1. What projects were a complete bust?
Is there a way to prevent this from happening next year? Did you take on unreasonably large projects? I remember when lapbooking first became a thing, and I was determined to lapbook with my kids. I loved scrapbooking so I thought it was going to be “fun” for them. Fun for my boys with fine motor, attention, and other special needs? Not exactly. I quickly learned that lapbooking and notebooking are not a good fit for us. I’m still a wanna-be notebooker, but they just don’t learn that way. Don’t turn school work into torture for yourself OR your kids.
2. Were your teaching methods effective?
It’s important to line up your methods with your child’s learning style. If your methods and her styles are completely different, what compromises can you come up with that will help her to learn easier (and you to teach her more effectively) next year? I am a visual learner (and therefore I teach this way) but my son is very much kinesthetic– hand’s on– so I need to adjust some of my methods to fit his learning style.
3. Was your child bored, challenged, or overwhelmed?
Workload changes and schedule tweaks need to be considered. You may discover he’s capable of much more than you thought he was, or that he’s simply swamped. If your curriculum (which is just a TOOL Momma, it is NOT the end-all of your homeschooling!) is too rigorous, or not challenging enough, now is the time to decide on adjustments.
4. Did your schedule allow your child ample time to complete the work you planned?
Look seriously at your activity schedule. It is okay to say no to most outside activities, even if it means they don’t have a field trip twice a month if it gives all of you space to breathe and not feel like you’re always rushed or behind.
5. Did you stick to the plan?
When you remember that curriculum is just a tool, you can plan accordingly. What did you want to cover this year? If, for example, you planned to cover the Middle Ages in history but the pricey curriculum you bought didn’t quite work out, did you tweak it to make it work, ditch it and lose your way completely, or did you follow through on studying the Middle Ages but with something else that fit your family better?
Having a plan is essential to following through and keeping your destination in mind when changing curriculum. When you know what you want to cover, how to cover it becomes the easy part. Make a plan for next year and give yourself options regarding how you’ll cover the material. If one avenue doesn’t pan out, you can shift to the next without losing direction.
6. Is the new school year bringing with it new requirements?
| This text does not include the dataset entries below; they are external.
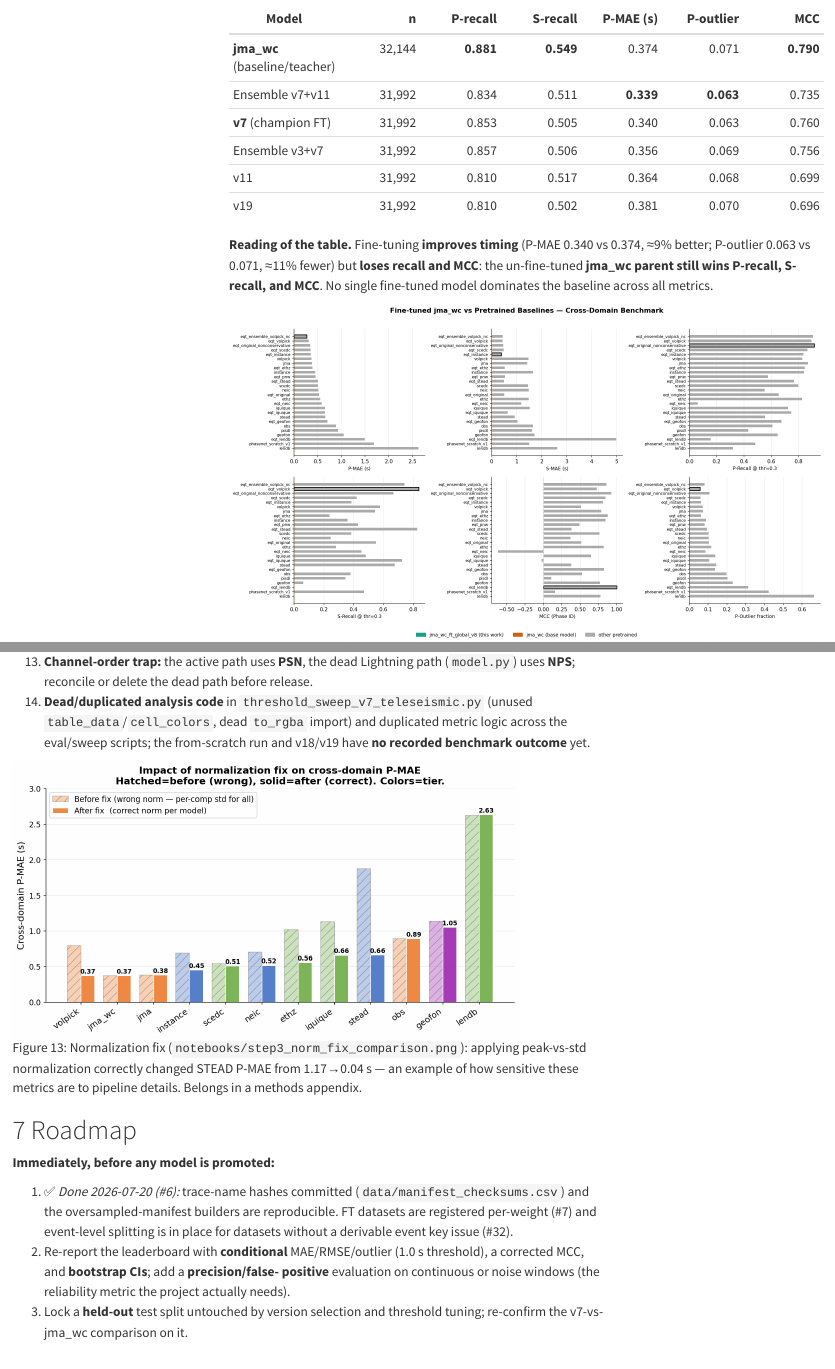
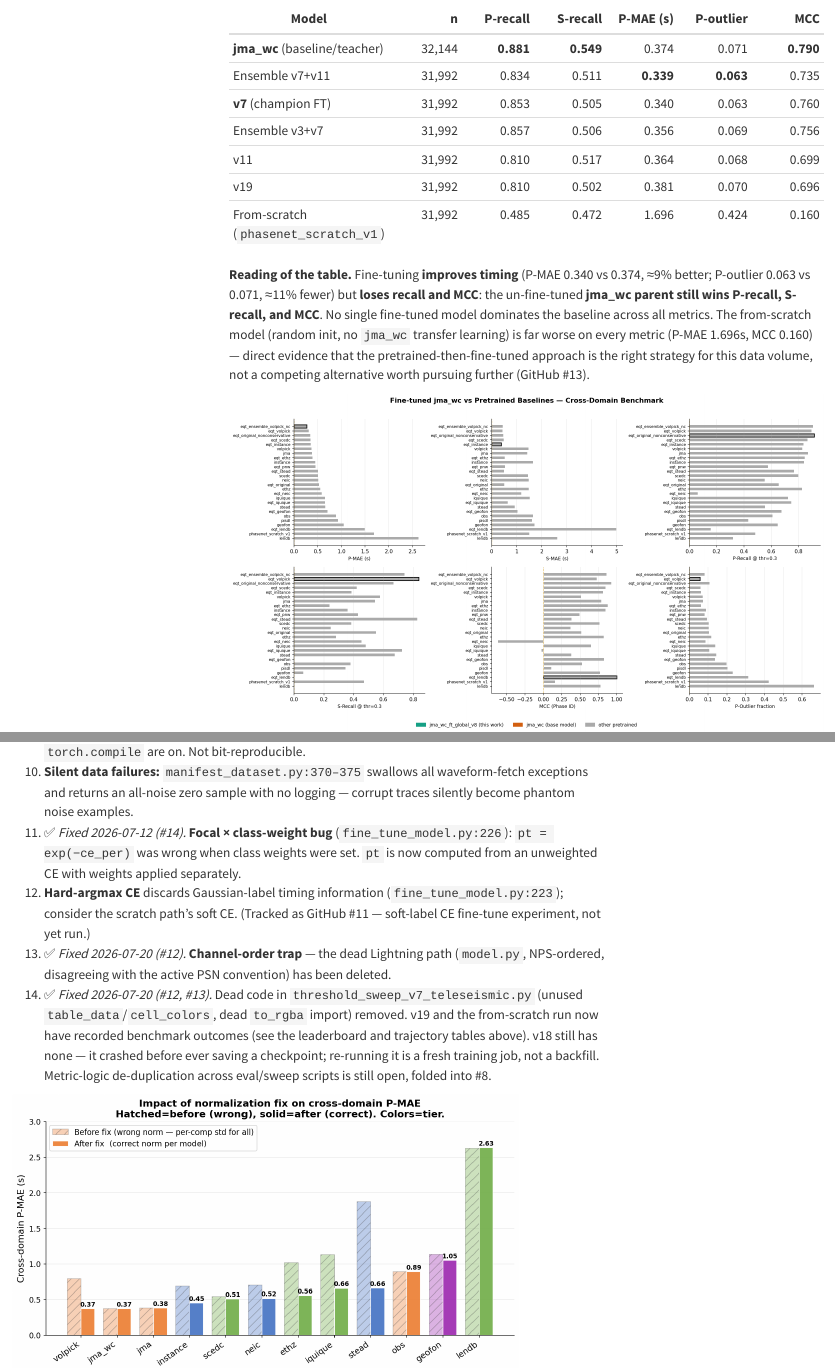
Before and after one commit to Denolle-Lab/phasenet-retrain, a Quarto document (paper_draft.qmd): the page in a window 1100 px wide, from 12830 px down, and a second part further down, joined at a grey line. Rendered offline with R 4.5, knitr and Pandoc in place of Quarto, with nearby package versions; menus at the side of the page are left out.

Commit message:
Partial #13: record real v19 and from-scratch outcomes, diagnose v18
v19 and phasenet_scratch_v1 already have full benchmark results in
notebooks/step3_metrics.csv (run in an earlier session) -- the paper's
trajectory table and audit item just hadn't been updated to say so. Fixed:
- Leaderboard table gains a from-scratch row (P-MAE 1.696s, MCC 0.160 --
  confirms pretrained-init fine-tuning is the right strategy, not merely
  unvalidated).
- Trajectory table: v19 gets its real numbers (P-MAE 0.381, did not beat v7
  despite being P-MAE-focused) instead of "no recorded result".
- v18 genuinely has no recorded result and no checkpoint at all --
  results/finetune_jma_wc_global_v18_train.log shows it crashed during
  validation-set pre-load and never saved best.pt/last.pt. Documented
  honestly rather than left as a stale placeholder; re-running it is a fresh
  training job (same category as #11), not a benchmark backfill -- flagging
  for a separate decision rather than silently launching a multi-hour run.

Also marked audit items #11 (focal x class-weight, fixed by #14), #13
(channel-order trap / dead Lightning path, fixed by #12), and #14 (dead
threshold_sweep code, fixed by #12; v19/scratch outcomes, this commit) as
resolved.

Co-Authored-By: Claude Sonnet 5 <noreply@anthropic.com>

```diff
--- a/paper_draft.qmd
+++ b/paper_draft.qmd
@@ -474,11 +474,16 @@
 | Ensemble v3+v7 | 31,992 | 0.857 | 0.506 | 0.356 | 0.069 | 0.756 |
 | v11 | 31,992 | 0.810 | 0.517 | 0.364 | 0.068 | 0.699 |
 | v19 | 31,992 | 0.810 | 0.502 | 0.381 | 0.070 | 0.696 |
+| From-scratch (`phasenet_scratch_v1`) | 31,992 | 0.485 | 0.472 | 1.696 | 0.424 | 0.160 |
 
 **Reading of the table.** Fine-tuning **improves timing** (P-MAE 0.340 vs 0.374,
 ≈9% better; P-outlier 0.063 vs 0.071, ≈11% fewer) but **loses recall and MCC**:
 the un-fine-tuned **jma_wc parent still wins P-recall, S-recall, and MCC**. No
-single fine-tuned model dominates the baseline across all metrics.
+single fine-tuned model dominates the baseline across all metrics. The
+from-scratch model (random init, no `jma_wc` transfer learning) is far worse
+on every metric (P-MAE 1.696s, MCC 0.160) — direct evidence that the
+pretrained-then-fine-tuned approach is the right strategy for this data
+volume, not a competing alternative worth pursuing further (GitHub #13).
 
 ![Fine-tuned model dashboard vs. all baselines (`notebooks/step3_ft_dashboard.png`). Main results overview across P/S-MAE, recall, MCC, and outlier rate.](notebooks/step3_ft_dashboard.png){#fig-dashboard width=100%}
 
@@ -629,3 +634,6 @@
 10. **Silent data failures:** `manifest_dataset.py:370–375` swallows all
     waveform-fetch exceptions and returns an all-noise zero sample with no
     logging — corrupt traces silently become phantom noise examples.
+11. ✅ *Fixed 2026-07-12 (#14).* **Focal × class-weight bug** (`fine_tune_model.py:226`):
+    `pt = exp(−ce_per)` was wrong when class weights were set. `pt` is now
+    computed from an unweighted CE with weights applied separately.
@@ -638,9 +641,15 @@
-13. **Channel-order trap:** the active path uses **PSN**, the dead Lightning path
-    (`model.py`) uses **NPS**; reconcile or delete the dead path before release.
-14. **Dead/duplicated analysis code** in `threshold_sweep_v7_teleseismic.py`
-    (unused `table_data`/`cell_colors`, dead `to_rgba` import) and duplicated
-    metric logic across the eval/sweep scripts; the from-scratch run and v18/v19
-    have **no recorded benchmark outcome** yet.
+    (`fine_tune_model.py:223`); consider the scratch path's soft CE. (Tracked
+    as GitHub #11 — soft-label CE fine-tune experiment, not yet run.)
+13. ✅ *Fixed 2026-07-20 (#12).* **Channel-order trap** — the dead Lightning
+    path (`model.py`, NPS-ordered, disagreeing with the active PSN
+    convention) has been deleted.
+14. ✅ *Fixed 2026-07-20 (#12, #13).* Dead code in
+    `threshold_sweep_v7_teleseismic.py` (unused `table_data`/`cell_colors`,
+    dead `to_rgba` import) removed. v19 and the from-scratch run now have
+    recorded benchmark outcomes (see the leaderboard and trajectory tables
+    above). v18 still has none — it crashed before ever saving a checkpoint;
+    re-running it is a fresh training job, not a backfill. Metric-logic
+    de-duplication across eval/sweep scripts is still open, folded into #8.
 
 ![Normalization fix (`notebooks/step3_norm_fix_comparison.png`): applying peak-vs-std normalization correctly changed STEAD P-MAE from 1.17→0.04 s — an example of how sensitive these metrics are to pipeline details. Belongs in a methods appendix.](notebooks/step3_norm_fix_comparison.png){#fig-norm width=85%}
 
```
Also changed, not shown: paper_draft.qmd (9 more changed lines).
You should know what your state homeschool laws expect you to teach and be prepared to cover those subjects. Middle and high school especially bring with them new expectations. Find out what those are and start planning for them with your child. Involve him as much as you can. He’s the one who will need to take the courses.
Several years ago I created a High School Credit Worksheet for my daughter.
I wanted to know where she was at with her credits and what she still needed to cover for graduation. I have tweaked that worksheet and have continued to use it with both of my sons. It has been a tremendous help in keeping us on track and knowing what still needs to be filled in or what is finished.
I’d love to share this with you, so if you want it, just pop your email address in the little box here and I’ll send it straight to you!
You’ll get a PDF and an editable Word format file so that you can change it to fit your state graduation requirements.